The groundhog recently predicted that we’ll have six more weeks of winter. However, there are people in certain U.S. cities that would disagree with this prediction, as they’re already experiencing heavy rains and flooding from rapidly melting snow.
Oroville, CA Dam Threatens Flooding
A small town in northern California, about an hour north of Sacramento, is making headlines regarding potential flooding in the Northwest. More than 188,000 residents in Oroville and the surrounding areas have been evacuated because the Oroville Dam was threatening to overflow.
The reservoir can hold 902.59 feet of water, and the water rose to its peak. At 901 feet, water began overflowing into the emergency spillway, and the National Guard was called in to help with the evacuation process.
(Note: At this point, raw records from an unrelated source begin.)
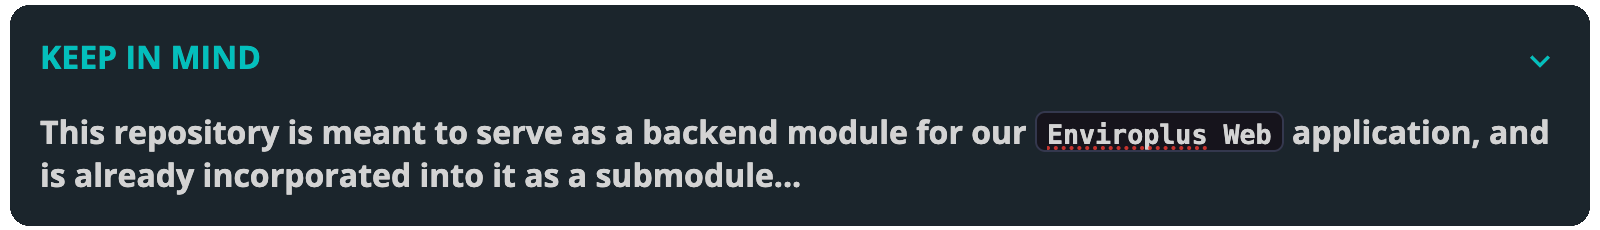
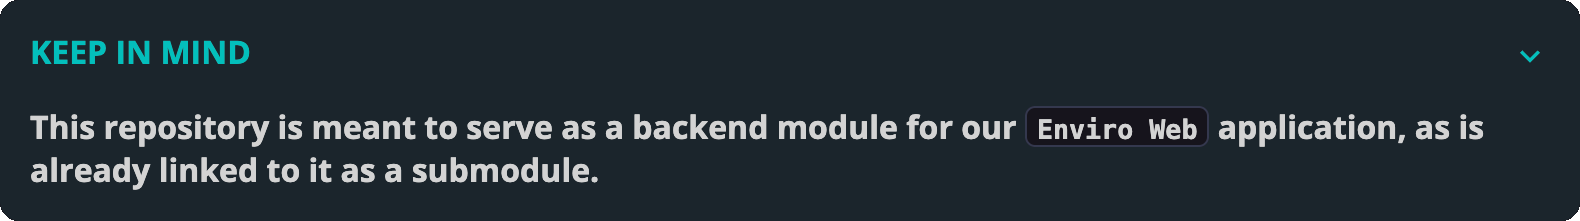
Update LICENSE Info
- Add new README image

Changed region(s): [[0.0, 0.0, 1.0, 1.0], [0.6513, 0.4887, 0.7753, 0.5158], [0.7753, 0.4615, 0.8063, 0.4887]]

diff --git a/README.md b/README.md
@@ -19,7 +19,7 @@
 <hr>
 <div align="center"><strong>🚨 IMPORTANT NOTE 🚨 
 
- This Python module is meant to be used as a backend for our <b>`Enviroplus Web`</b> dashboard application, and other related projects that utilize the Enviroplus Raspberry Pi HAT made by Pimoroni.</div>
+ This Python module is meant to be used as a backend for our <b>`Enviro Web`</b> dashboard application, and other related projects that utilize the Enviro(+) Raspberry Pi HAT made by Pimoroni.</div>
 <hr>
 
 <br>
@@ -49,19 +49,22 @@ The schema for this project is defined in [`api/schema.py`](api/schema.py), and 
 
 ```python
 import strawberry
-from .types.env import Env
-from .types.env import get_env_data
+from .types.env import Env, EnvPlus
+from .types.env import get_env_data, get_env_data_plus
 
 @strawberry.type
 class Query:
-    @strawberry.field(description="Query current environmental data")
+    @strawberry.field(description="Query current environmental data for Standard Enviro HAT")
     async def current_readings(self) -> Env:
         return await get_env_data()
+    @strawberry.field(description="Query current environmental data for Enviro+ HAT")
+    async def current_readings_plus(self) -> EnvPlus:
+        return await get_env_data_plus()
 
 schema = strawberry.Schema(query=Query)
 ```
 
-This schema utilizes a callback function that returns an `Env` object containing the current sensor readings at the time of the query. The class declaration for this object can be found in [`api/types/env.py`](api/types/env.py):
+This schema utilizes a callback function that returns either an `Env` or `EnvPlus` object containing the current sensor readings at the time of the query. The class declarations for these objects can be found in [`api/types/env.py`](api/types/env.py):
 
 ```python
 @strawberry.type(
@@ -71,24 +74,13 @@ class Env:
     temperature: float = strawberry.field(description="Current temperature reading in Celsius")
     humidity: float = strawberry.field(description="Current humidity reading")
     pressure: float = strawberry.field(description="Current pressure reading in mmHg")
+
+@strawberry.type(
+    description="A snapshot of current environmental data with additional gas measurements"
+)
+class EnvPlus(Env):
     co: float = strawberry.field(description="Reducing gas measurement of Carbon Monoxide")
     nh3: float = strawberry.field(description="Concentration measurement of Ammonia gas")
-
-async def get_env_data() -> Env:
-    temperature, humidity, pressure, co, nh3 = await asyncio.gather(
-        get_temperature(),
-        get_humidity(),
-        get_pressure(),
-        get_co(),
-        get_nh3()
-    )
-    return Env(
-        temperature=temperature,
-        humidity=humidity,
-        pressure=pressure,
-        co=co,
-        nh3=nh3
-    )
 ```
 
 <br>
@@ -111,13 +103,13 @@ Since Apollo can use data from any source, it makes for an excellent production-
 
 <br>
 
-## ⚙ Installation
-
 <div align="center">
     <img src="images/remember.png" alt="Keep in mind" width="800"/>
 </div>
 
 <br>
+
+## ⚙ Installation
 
 **Clone the repository:**
 ```sh
@@ -144,7 +136,7 @@ $ fastapi dev server/main.py
 $ fastapi run --host 0.0.0.0 --port 8080 server/main.py
 ```
 
-> **Instead of running these commands manually, simply run the `setup.sh` script****
+> **Instead of running these commands manually, simply run the `setup.sh` script**
 
 <br>
 

diff --git a/LICENSE.md b/LICENSE.md
@@ -1,7 +1,6 @@
+# MIT License
 
-The MIT License (MIT)
-
-Copyright (c) 2024 Ed Rutherford
+> **Copyright (c) 2025 Ed Rutherford (dedSyn4ps3)**
 
 Permission is hereby granted, free of charge, to any person obtaining a copy
 of this software and associated documentation files (the "Software"), to deal
@@ -10,13 +9,17 @@ to use, copy, modify, merge, publish, distribute, sublicense, and/or sell
 copies of the Software, and to permit persons to whom the Software is
 furnished to do so, subject to the following conditions:
 
-The above copyright notice and this permission notice shall be included in all
-copies or substantial portions of the Software.
+**The above copyright notice and this permission notice shall be included in all
+copies or substantial portions of the Software.**
 
-THE SOFTWARE IS PROVIDED "AS IS", WITHOUT WARRANTY OF ANY KIND, EXPRESS OR
-IMPLIED, INCLUDING BUT NOT LIMITED TO THE WARRANTIES OF MERCHANTABILITY,
-FITNESS FOR A PARTICULAR PURPOSE AND NONINFRINGEMENT. IN NO EVENT SHALL THE
-AUTHORS OR COPYRIGHT HOLDERS BE LIABLE FOR ANY CLAIM, DAMAGES OR OTHER
-LIABILITY, WHETHER IN AN ACTION OF CONTRACT, TORT OR OTHERWISE, ARISING FROM,
-OUT OF OR IN CONNECTION WITH THE SOFTWARE OR THE USE OR OTHER DEALINGS IN THE
-SOFTWARE.
+**Attribution**: You must give appropriate credit, provide a link to the license,
+and indicate if changes were made. You may do so in any reasonable manner, but not in
+any way that suggests the licensor endorses you or your use.
+
+> THE SOFTWARE IS PROVIDED "AS IS", WITHOUT WARRANTY OF ANY KIND, EXPRESS OR
+> IMPLIED, INCLUDING BUT NOT LIMITED TO THE WARRANTIES OF MERCHANTABILITY,
+> FITNESS FOR A PARTICULAR PURPOSE AND NONINFRINGEMENT. IN NO EVENT SHALL THE
+> AUTHORS OR COPYRIGHT HOLDERS BE LIABLE FOR ANY CLAIM, DAMAGES OR OTHER
+> LIABILITY, WHETHER IN AN ACTION OF CONTRACT, TORT OR OTHERWISE, ARISING FROM,
+> OUT OF OR IN CONNECTION WITH THE SOFTWARE OR THE USE OR OTHER DEALINGS IN THE
+> SOFTWARE.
Officials are working on lowering the water level by about 50 feet with the use of the spillway, which they hope will be enough to allow for future mountain run-off as the spring temperatures melt the snow. Because the spring has been particularly wet, they aren’t sure it will be enough.
Though there’s no real concern that the dam will collapse, officials aren’t sure that the spillways will be able to hold back all the water. The Oroville Dam’s emergency spillways have never been used, so there’s no telling what kind of damage may result.
Officials decided it was best to play it safe. “I recognize that this is displacing a lot of people,” Butte County Sheriff Kory Honea told reporters. “We did this because our primary purpose is to ensure public safety. It was a hard decision to make.”
Homes Damaged from the Flooding
An unfortunate side effect of mass flooding is water damage. In areas like Oroville, homes close to the flooded areas couldn’t evade the flooding water, and homeowners will be left to clean up the mess.
This spring promises to be particularly wet, and if you live in a northern state, particularly near the mountains, you may experience floods. If you’re faced with water damage, here are some things you can do about it:
Diagnose the Problem
Sometimes water damage can result from multiple things. If your area is flooding, that’s obviously a contributing factor, but there could be other problems. Your water heater, surrounding pipes, appliances, or roof problems could all contribute to water problems.
The experts at Water Heater Leaking Info strongly recommend giving the water damaged area a thorough search to diagnose the problem. In some cases, you may find that the problem is condensation rather than an actual leak.
“Not every small puddle of water found at the base of a water heater is necessarily due to a leak,” they say. “A water heater and the pipes around it, plus the other appliances typically found nearby, can form condensation, which can accumulate and drip to the floor; especially in a basement or during damp weather.”
It’s important to determine the type of water problem you’re experiencing if you want to fix it.
Stop the Source of the Leak
After you’ve determined the source of your leak – be it your water heater, pipes, or flooding in your area – it’s important to stop it. If the problem is internal, you can turn off the main water valve to the house until a plumber can solve the problem.
If the problem is flooding in your surrounding area, you’ll have to get creative. An effective method of blocking the water’s entrance to your home is building a barrier out of a material like sandbags. You might also dig a trench to direct the water away from your home. These measures can significantly minimize damage in the long run.
You’ll also want to cut the electricity leading to the water-infested parts of the house. This is an important precaution, since live and exposed wires coming in contact with water can be deadly.
Get the Water Out
Once you’ve stopped the flow to your home, remove as much of the water as possible and dry the area thoroughly. In some cases, towels and mops can take care of the water leak. If the flooding is severe, however, you’ll want to call in a professional water extractor.
After the water is removed, get the area as dry as possible. Towels and mops can take care of any surface condensation, but you’ll probably have to wait a few days for things to dry out inside the walls and flooring.
Clean and Disinfect the Area
For your safety, clean and disinfect the water damaged area as soon as it’s dry, as standing water can carry illnesses. Water damage can lead to mold growth as well.
“Don’t treat flood water in unwanted places lightly: even if your basement only has an inch of water in it, or is even just damp, it is the perfect breeding ground for mold,” according to the professionals at Concrobium Mold Experts.
“Mold growth not only ruins walls, furniture, carpets, flooring, etc., it can lead to poor indoor air quality causing respiratory problems including asthma, and can lead to severe illness.”
Tending to the water damaged property as soon as possible is key to handling the problem before it gets out of hand.